With evidence of mechanical differences in Lincecum's approach to pitching, it stands to reason that 2013 Lincecum is the Lincecum that we should expect to see. Unfortunately for the Giants, this version is not worth the $17.5 million AAV he is going to be paid. According to the win value study done by our own Lewie Pollis, Lincecum's win value would be worth closer to $11 million dollars--perhaps slightly less given the amount of relative risk.
Paying for the Past
With Lincecum's on-field performance being worth nearly $6.5 million less than he is scheduled to be paid, other reasons for paying him must exist. As mentioned before, Lincecum carries some incalculable value to the Giants fan base, which is a likely reason for the apparent over payment and even the full no-trade clause. If this is the thinking behind signing Lincecum, the thinking is fallacious for multiple reasons.
Firstly, the deal assumes that Lincecum does indeed carry that additional value--and based on the numbers, it adds up to about $7 million per year in the minds of the Giants' front office. It is strongly suggested--perhaps proven--that winning is what drives fans to come to games and not the presence of players. It is not proven that individual players can have such an impact. For example, consider the situation of Albert Pujols: in 2011--the final year of his tenure in St. Louis--the team drew 3,093,954 fans while they drew 3,262,109 fans the following year. Coincidentally, the team won the World Series in 2011--but they drew even more fans in 2013. The fans responded strongly to winning and attendance has seemingly not been impacted by Pujols' departure--even though he is a once-in-a-generation talent who is certainly on the path to Cooperstown.
With it being impossible to prove that Lincecum's presence will positively impact attendance, we turn to the merchandise argument. The problem with this thinking is that merchandise sales are poured into the league's revenue sharing system--meaning the Giants only get a cut of the profit. Without the backing of attendance change, the difference in value would have to come from merchandise sales--something that has no chance of adding up to nearly $7 million.
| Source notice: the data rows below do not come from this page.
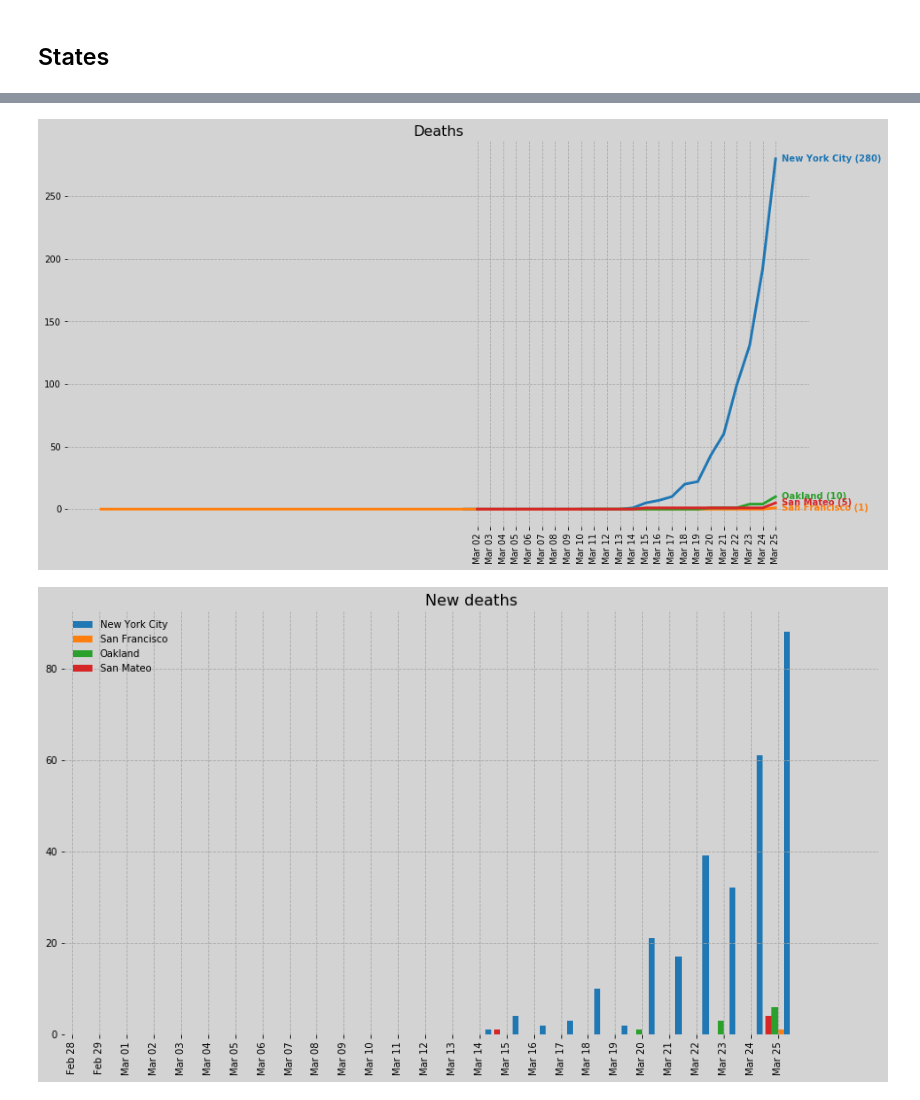
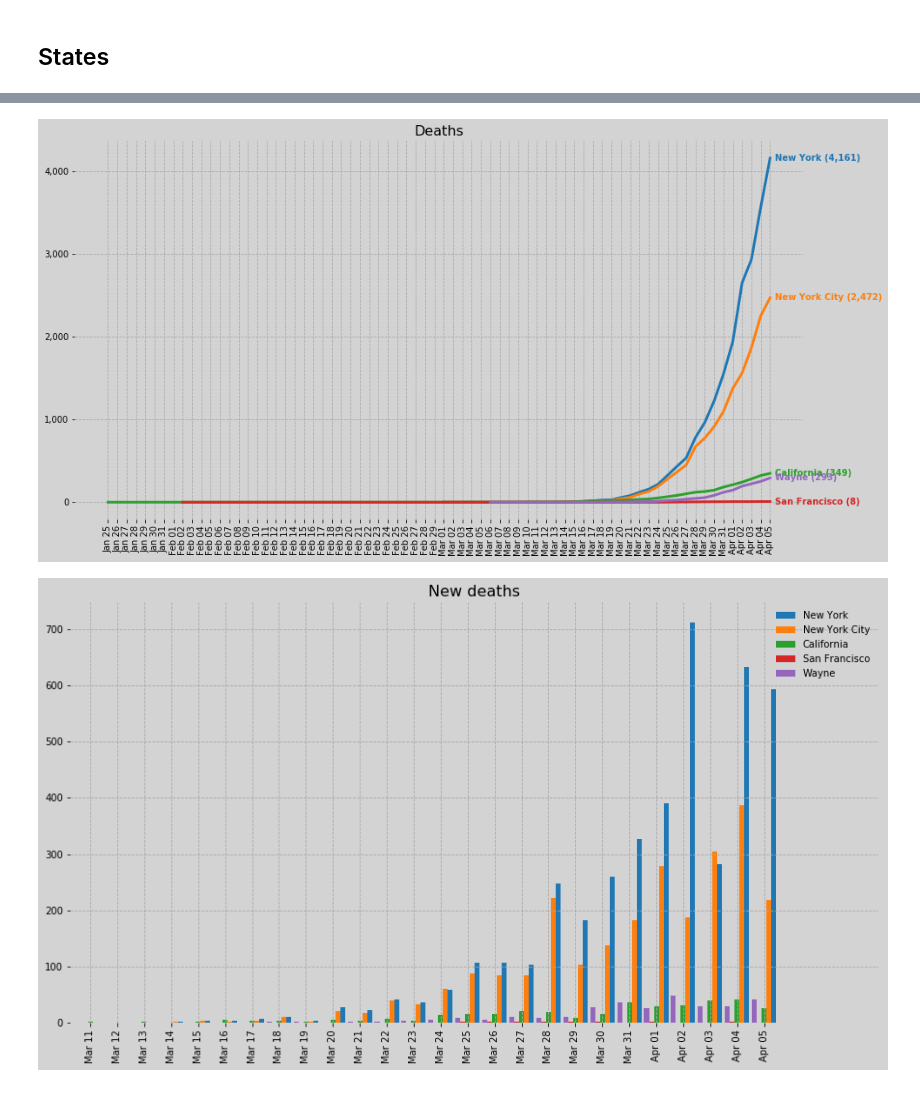
Before and after one commit to lkavenagh/covid19, a Jupyter notebook: Covid-19-nyt.ipynb, the cells around one changed output, grey strips where cells are left out. Drawn from its saved outputs; the diff is of its cells as text; code cells hidden in the pictures.

```diff
--- a/Covid-19-nyt.ipynb
+++ b/Covid-19-nyt.ipynb
@@ -35,5 +20,8 @@ sorted(list(set(county.county)))
+# %%
+dat = dat.groupby(['date', 'region']).sum().reset_index()
 # %%
-regions = ['New York City', 'San Francisco', 'Oakland', 'San Mateo']
+#regions = ['New York City', 'San Francisco', 'Oakland', 'San Mateo']
+regions = ['New York', 'New York City', 'California', 'San Francisco', 'Wayne']
 # %% [markdown]
 ## States
 # %%
@@ -141,13 +132,17 @@ ax = fig.add_subplot(111)
 
 minx = 0
 
+ticks = []
 for n,s in enumerate(regions):
     region = regions[n]
 
-    dat = county.loc[county.county == region]
+    to_plot = dat.loc[dat.region == region]
 
-    y = dat.deaths
-    x = dat.date
+    y = to_plot.deaths
+    x = to_plot.date
+
+    if len(x) > len(ticks):
+        ticks = x
 
     tmp = next((i for i, x in enumerate(y) if x), None)
     if tmp > minx:
@@ -161,8 +156,7 @@ for var in ['top', 'bottom', 'left', 'right']:
 
 ax.grid(linestyle = '--', color = 'darkgrey')
 
-ax.set_xticks(x)
-#ax.set_xlim((x[minx-5], x[-1]))
+ax.set_xticks(ticks)
 ax.set_title('Deaths', fontsize = 16)
 
 for tick in ax.get_xticklabels():
@@ -177,7 +171,7 @@ ax.get_figure().set_facecolor('lightgrey')
 ax.set_facecolor('lightgrey')
 ax.xaxis.set_major_formatter(xfmt)
 # %% [output]
-[figure, old version]
+[figure, new version]
 # %%
 fig = plt.figure(figsize = (15,8))
 ax = fig.add_subplot(111)
@@ -185,52 +179,52 @@ ax = fig.add_subplot(111)
 minx = 0
 width = 0.9/len(regions)
 
-for n,dt in enumerate(sorted(list(set(county.date)))):
+for n,dt in enumerate(sorted(list(set(dat.date)))):
     for r,s in enumerate(regions):
-        if dt < min(county.loc[county.county == region, 'date']):
+        if dt < min(dat.loc[dat.region == region, 'date']):
             y = 0
-        elif dt == min(county.loc[county.county == region, 'date']):
-            idx = [(x == dt) and (y == s) for x,y in zip(county.date, county.county)]
-            y = county.loc[idx, 'deaths']
+        elif dt == min(dat.loc[dat.region == region, 'date']):
+            idx = [(x == dt) and (y == s) for x,y in zip(dat.date, dat.region)]
+            y = dat.loc[idx, 'deaths']
         else:
-            prev_dt = max(county.loc[county.date < dt, 'date'])
-            idx0 = [(x == prev_dt) and (y == s) for x,y in zip(county.date, county.county)]
-            idx1 = [(x == dt) and (y == s) for x,y in zip(county.date, county.county)]
+            prev_dt = max(dat.loc[dat.date < dt, 'date'])
+            idx0 = [(x == prev_dt) and (y == s) for x,y in zip(dat.date, dat.region)]
+            idx1 = [(x == dt) and (y == s) for x,y in zip(dat.date, dat.region)]
             if (sum(idx0) == 0) and (sum(idx1) == 0):
                 y = 0
             elif (sum(idx0) == 0):
-                y = county.loc[idx1, 'deaths']
+                y = dat.loc[idx1, 'deaths']
             else:
-                y = county.loc[idx1, 'deaths'].item() - county.loc[idx0, 'deaths'].item()
+                y = dat.loc[idx1, 'deaths'].item() - dat.loc[idx0, 'deaths'].item()
 
 
         xpos = n + (len(regions)/2 * width) - (r*width) - (width/2)
         if n == 0:
             ax.bar(x = xpos, height = y, width = width, color = colors(r), label = s)
         else:
             ax.bar(x = xpos, height = y, width = width, color = colors(r), label = None)
 
 for var in ['top', 'bottom', 'left', 'right']:
     ax.spines[var].set_visible(False)
 
 ax.grid(linestyle = '--', color = 'darkgrey')
 ax.legend(frameon = False)
 ax.set_title('New deaths', fontsize = 16)
 
-x = sorted(list(set(county.date)))
+x = sorted(list(set(dat.date)))
 ax.set_xticks(np.arange(len(x)))
 ax.set_xticklabels([c.strftime('%b %d') for c in x]);
 
 for tick in ax.get_xticklabels():
     tick.set_rotation(90)
     tick.set_ha('center')
     tick.set_va('top')
 
 ax.set_yticklabels(['{:,}'.format(int(x)) for x in ax.get_yticks().tolist()])
 
 xfmt = mdates.DateFormatter('%b %d')
 ax.get_figure().set_facecolor('lightgrey')
 ax.set_facecolor('lightgrey')
 ax.set_xlim(ax.get_xlim()[1]-30, ax.get_xlim()[1]);
 # %% [output]
-[figure, old version]
+[figure, new version]
```
Also changed, not shown: parts of 4 cells of this notebook.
The last argument for signing Lincecum to this deal centers around a suggested lack of other options. Anyone who perceives this as being real is simply off base. Consider the following table:
Considering Lincecum is going to be 29 on Opending Day next year and produced 1.9 fWAR, it's really questionable as to why the Giants signed this deal. The market clearly is not barren, and there are actually several decent short-term options. If the Giants did not want to pursue a pitcher looking for a long-term deal, then they could be attracted to pitchers like A.J. Burnett, Ricky Nolasco, Bartolo Colon, Scott Kazmir, or even Scott Feldman. While not carrying the same kind of past Tim Lincecum has, these pitchers all performed better than Lincecum in 2013--arguably and for reasons beyond fWAR--and none of them are looking at AAV figures anywhere near $17.5 million and a full no-trade clause.
This deal comes across as a reward for past accomplishments. Due to the lack of evidence in players impacting attendance figures and the lack of an ability to turn to merchandise revenue, it is hard to argue that the payment to Lincecum above and beyond his performance on the field is justifiable. While the cost of a no-trade clause is up in the air, it adds an additional cost and increases risk to the team handing out the contract. Over the last two years, Lincecum has been a shell of his former self--it's fair to question why the Giants would agree to this contract at all.